Thousands of Canadians in Ontario, especially Toronto, gathered on highway overpasses yesterday to support truckers as they head to a rally in Parliament Hill in protest of vaccine mandates.
I was one of the tens of thousands of Canadians across Toronto supporting the Freedom Convoy.
Though Prime Minister Justin Trudeau says the truckers are just a “small, fringe minority” with “unacceptable views”, there were probably 5,000 people at the overpass that I was at yesterday.
One of the people on the highway was an elderly woman from a formerly communist nation. I was standing on a snowbank on the overpass when I saw her struggling to climb up. So I extended my arm to help her up, giving her a better view of the convoy.
On a bitterly cold day in Canada, the elderly woman eagerly climbed on top of a snowbank on a highway overpass to watch trucks drive by.
She had a smile on her face the entire time.
She was probably thinking what one man later said to me: “I’ve been waiting for something like this for 2 years — for 2 years!”
COVID has killed many people — including a friend of mine named Alan. He died after he became infected with COVID pneumonia. I cried as soon as I heard the news. Alan loved me, and I loved him.
I don’t want anyone to suffer from COVID. And I don’t want anyone to suffer from vaccine mandates either. The two are not mutually exclusive.
COVID has killed many people. However, that isn’t an excuse for the government to kill our spirits.
Canadians are suffering through a virus that threatens some of us and a government that threatens us all.
We’ve suffered through multiple — and in some provinces ongoing — lockdowns.
And especially, we have one of the most extreme vaccine mandates in the world. It’s almost impossible to maintain a job or attend a post-secondary school — even if a person works at home or takes online courses — without getting the vaccine.
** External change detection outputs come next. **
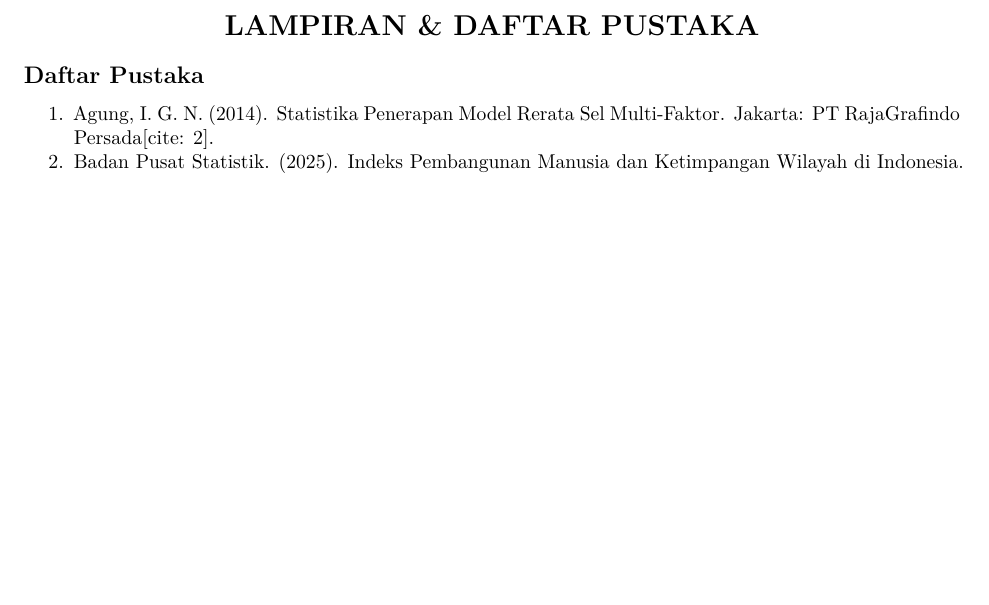
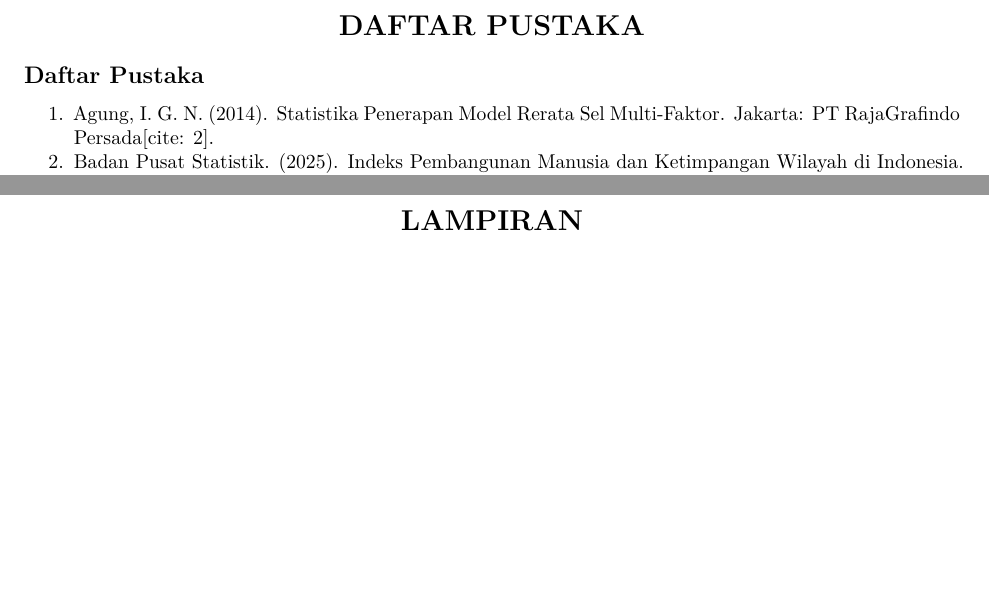
Before and after one commit to aristhekid/Project-Probstat, an R Markdown document (dokumen/laporan_probstat.Rmd): part of page 22 of 22 before the commit and two parts of pages 22 and 23 of 23 after it, the two joined at a grey line, cut so that both start at the same text, the shorter picture padded with empty space. Rendered offline with R 4.5, knitr and Pandoc, then LaTeX, with nearby package versions.

Commit message:
pisahkan lampiran dengan daftar pustaka

```diff
--- a/dokumen/laporan_probstat.Rmd
+++ b/dokumen/laporan_probstat.Rmd
@@ -480,7 +480,7 @@ Berlandaskan hasil analisis data dan kesimpulan objektif di atas, berikut adalah
 
 \newpage
 
-# LAMPIRAN & DAFTAR PUSTAKA
+# DAFTAR PUSTAKA
 
 ## Daftar Pustaka
 
@@ -489,3 +489,7 @@ Berlandaskan hasil analisis data dan kesimpulan objektif di atas, berikut adalah
 3.  Wickham, H., & Grolemund, G. (2017). R for Data Science: Import, Tidy, Transform, Visualize, and Model Data. Sebastopol: O'Reilly Media[cite: 2].
 4.  Walpole, R. E., Myers, R. H., & Myers, S. L. (2016). Probability & Statistics for Engineers & Scientists (9th ed.). Boston: Pearson[cite: 2].
 5.  Widodo, B. (2026). Panduan Proyek Akhir Probabilitas dan Statistika Berbasis R. Bogor: Sekolah Vokasi IPB University[cite: 1, 2].
+
+\newpage
+
+# LAMPIRAN
```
In Quebec, unvaccinated Canadians are banned from shopping at Walmart and other large grocery stores. The Premier of Quebec has also announced unvaccinated Quebecois people will be penalized with a “significant” tax.
Across the country, unvaccinated Canadians are banned from restaurants, movie theatres, concerts, gyms, some trains, and planes.
Many of you know the vaccine mandates for air travel is the reason why I was forced into wrestling with my conscience and getting the vaccine just days after I had COVID. Justin Trudeau essentially gave me an ultimatum: if I didn’t get the vaccine, I wouldn’t get a wife.
In some ways, the most depressing thing about the vaccine mandates isn’t the vaccine mandates themselves — it’s the overwhelming support or apathy for these oppressive mandates, even while many Canadians suffer over them.
For 2 years, Canadians have been instructed to trust the experts. Though they violate the truth, facts, and justice — many people continue to religiously devote themselves to “experts”.
But it’s become obvious that when many people say “trust the experts”, they actually mean “trust the elite”.
They really mean we should trust people who are not members of the “small, fringe minority”. They mean we should trust people with the only “acceptable views”. They mean we should trust the supposedly select group of people in our society with superior intellect and superior abilities.
They mean people like Justin Trudeau and the Liberal Party. They mean people like Erin O’Toole and the Conservative Party. They mean people like Theresa Tam and public health officials.
That’s why a group of Canadian truckers have captivated our country and the rest of the world. They are not the “experts”. They are not elitists. They are just a “small, fringe minority” with “unacceptable views”. They are just average Canadians.
In other words, they are like thousands of weary Canadians who gathered on highways to support them. They are like the millions of unvaccinated Canadians who have been betrayed by elitists.
They want what that elderly woman and I immigrated to Canada for — they want what Canada used to stand for: freedom.
Originally published at Slow to Write.
Samuel Sey is a Ghanaian-Canadian who lives in Brampton, a city just outside of Toronto. He is committed to addressing racial, cultural, and political issues with biblical theology, and always attempts to be quick to listen and slow to speak.